Second, this budget tracker will make you question everything you spend money on (in a good way). Before writing down your expenses, you would have assumed you lived a pretty frugal life. After writing down your expenses, you’ll likely find hundreds of dollars in savings each month. Sounds crazy, but it’s true.
Finally, this template should make your future 80-year-old self smile from ear to ear. With this exercise, you will think about your retirement years more than you ever have. You’ll reduce your spending, get rid of your debts, and start investing heavily in your retirement.
I’d say this ~$5 budget template purchase is well worth the money. Wouldn’t you?
Tips to Win With Weekly Budgeting
I’ll close out here with some final tips.
My main tip:
Be like Nike and just do it.
My second tip:
When you first do it, you won’t enjoy it. You’ll realize how little you know about your own finances.
But from week to week, you’ll tweak and tweak, and create a proper budget.
Find the simple weekly budget template on our Etsy page.
Are these templates beginner budgeting worksheets?
The weekly budget spreadsheet can be both for beginners and for pros. It offers a simple view on the main tab—and a more complex daily view on the calendar tab. Choose what works best for you!
What is the 50/30/20 budget template?
Also called the 50/20/30 budget spreadsheet, it is a budgeting method that says 50% of your income should go toward necessary expenses (housing costs, car, clothes, utilities, etc.), 30% on your wants, and 20% for saving and investing.
AUTHOR Derek Sall
Derek has a Bachelor's degree in Finance and a Master's in Business. As a finance manager in the corporate world, he regularly identified and solved problems at the C-suite level.
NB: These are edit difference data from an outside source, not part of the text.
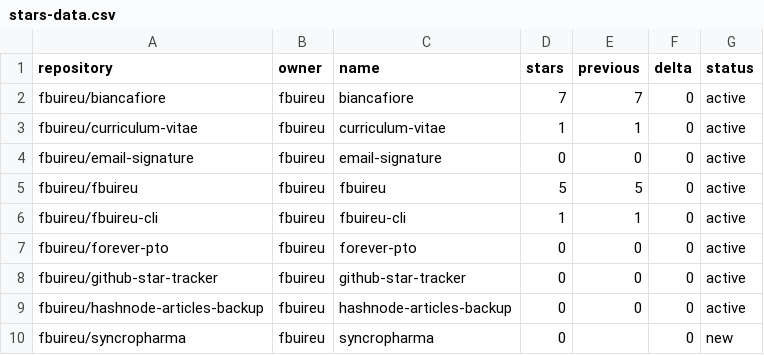
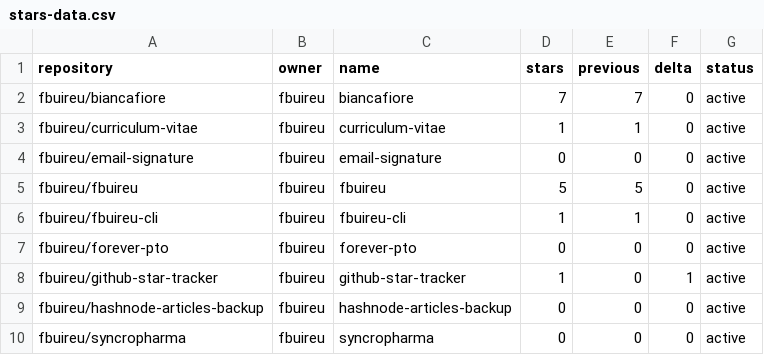
Before and after one commit to fbuireu/fbuireu, a CSV file: stars-data.csv, drawn as a sheet.

```diff
--- a/stars-data.csv
+++ b/stars-data.csv
@@ -7,4 +7,4 @@ fbuireu/fbuireu-cli,fbuireu,fbuireu-cli,1,1,0,active
 fbuireu/forever-pto,fbuireu,forever-pto,0,0,0,active
-fbuireu/github-star-tracker,fbuireu,github-star-tracker,0,0,0,active
+fbuireu/github-star-tracker,fbuireu,github-star-tracker,1,0,1,active
 fbuireu/hashnode-articles-backup,fbuireu,hashnode-articles-backup,0,0,0,active
-fbuireu/syncropharma,fbuireu,syncropharma,0,,0,new
+fbuireu/syncropharma,fbuireu,syncropharma,0,0,0,active
```
Also changed, not shown: 16 other files.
Today, Derek isn't interested in helping big companies. Instead, he's helping individuals win financially--one email, one article, one person at a time.